◆ **EXERCISE DIRECTIONS**
What's needed is an exact copy of all the data below, without pictures.

◆ **DATA LISTING**
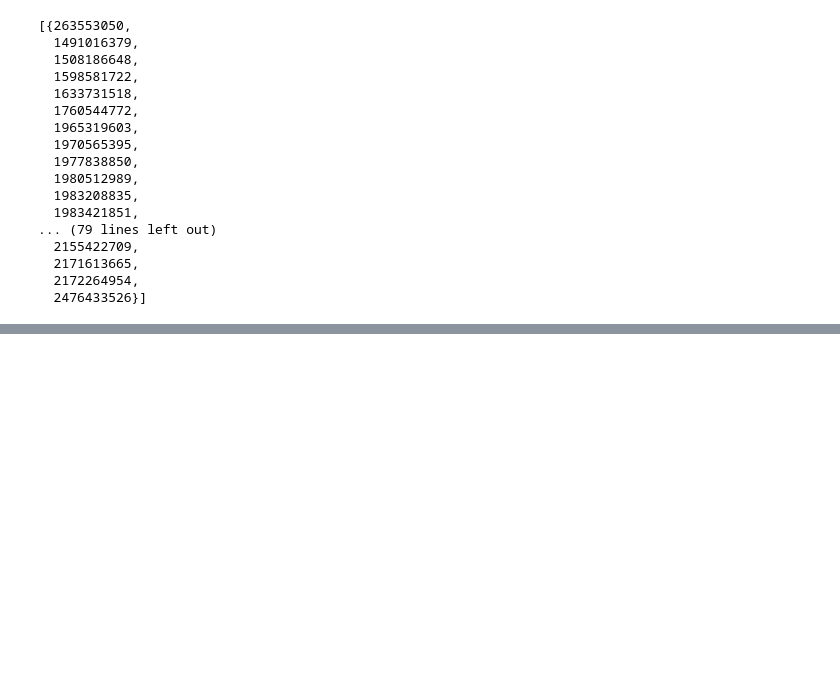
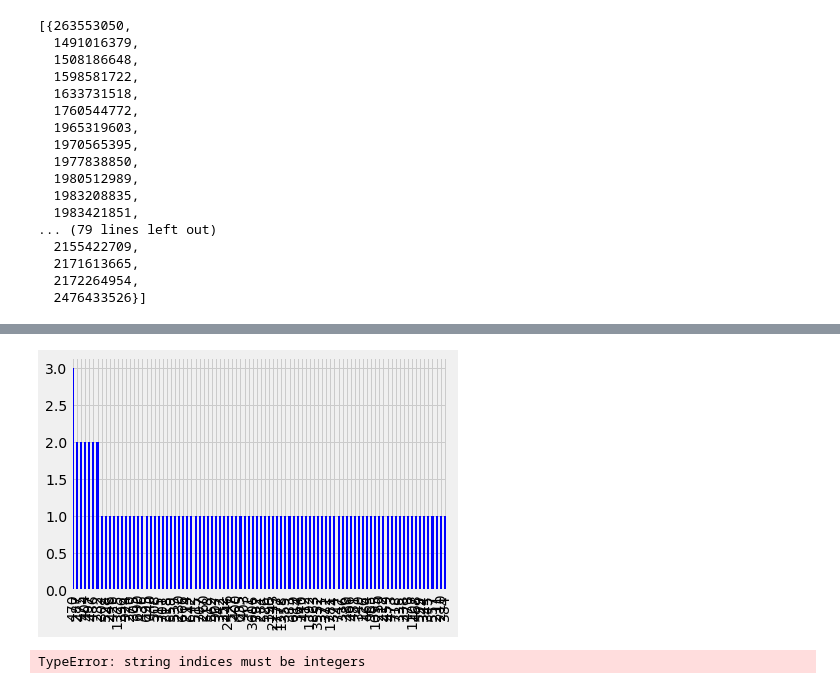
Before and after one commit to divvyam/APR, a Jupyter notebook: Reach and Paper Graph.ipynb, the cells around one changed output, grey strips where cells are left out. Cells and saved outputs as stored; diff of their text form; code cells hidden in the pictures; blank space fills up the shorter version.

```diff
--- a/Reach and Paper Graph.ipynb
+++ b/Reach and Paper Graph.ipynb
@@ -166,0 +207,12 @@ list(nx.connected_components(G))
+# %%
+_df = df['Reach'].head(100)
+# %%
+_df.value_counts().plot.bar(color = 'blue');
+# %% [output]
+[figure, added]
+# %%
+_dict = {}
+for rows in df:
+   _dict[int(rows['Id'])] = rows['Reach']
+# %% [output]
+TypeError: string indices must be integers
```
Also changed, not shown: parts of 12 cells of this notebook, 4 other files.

◆ **SOLUTION**
Before and after one commit to divvyam/APR, a Jupyter notebook: Reach and Paper Graph.ipynb, the cells around one changed output, grey strips where cells are left out. Cells and saved outputs as stored; diff of their text form; code cells hidden in the pictures; blank space fills up the shorter version.

```diff
--- a/Reach and Paper Graph.ipynb
+++ b/Reach and Paper Graph.ipynb
@@ -166,0 +207,12 @@ list(nx.connected_components(G))
+# %%
+_df = df['Reach'].head(100)
+# %%
+_df.value_counts().plot.bar(color = 'blue');
+# %% [output]
+[figure, added]
+# %%
+_dict = {}
+for rows in df:
+   _dict[int(rows['Id'])] = rows['Reach']
+# %% [output]
+TypeError: string indices must be integers
```
Also changed, not shown: parts of 12 cells of this notebook, 4 other files.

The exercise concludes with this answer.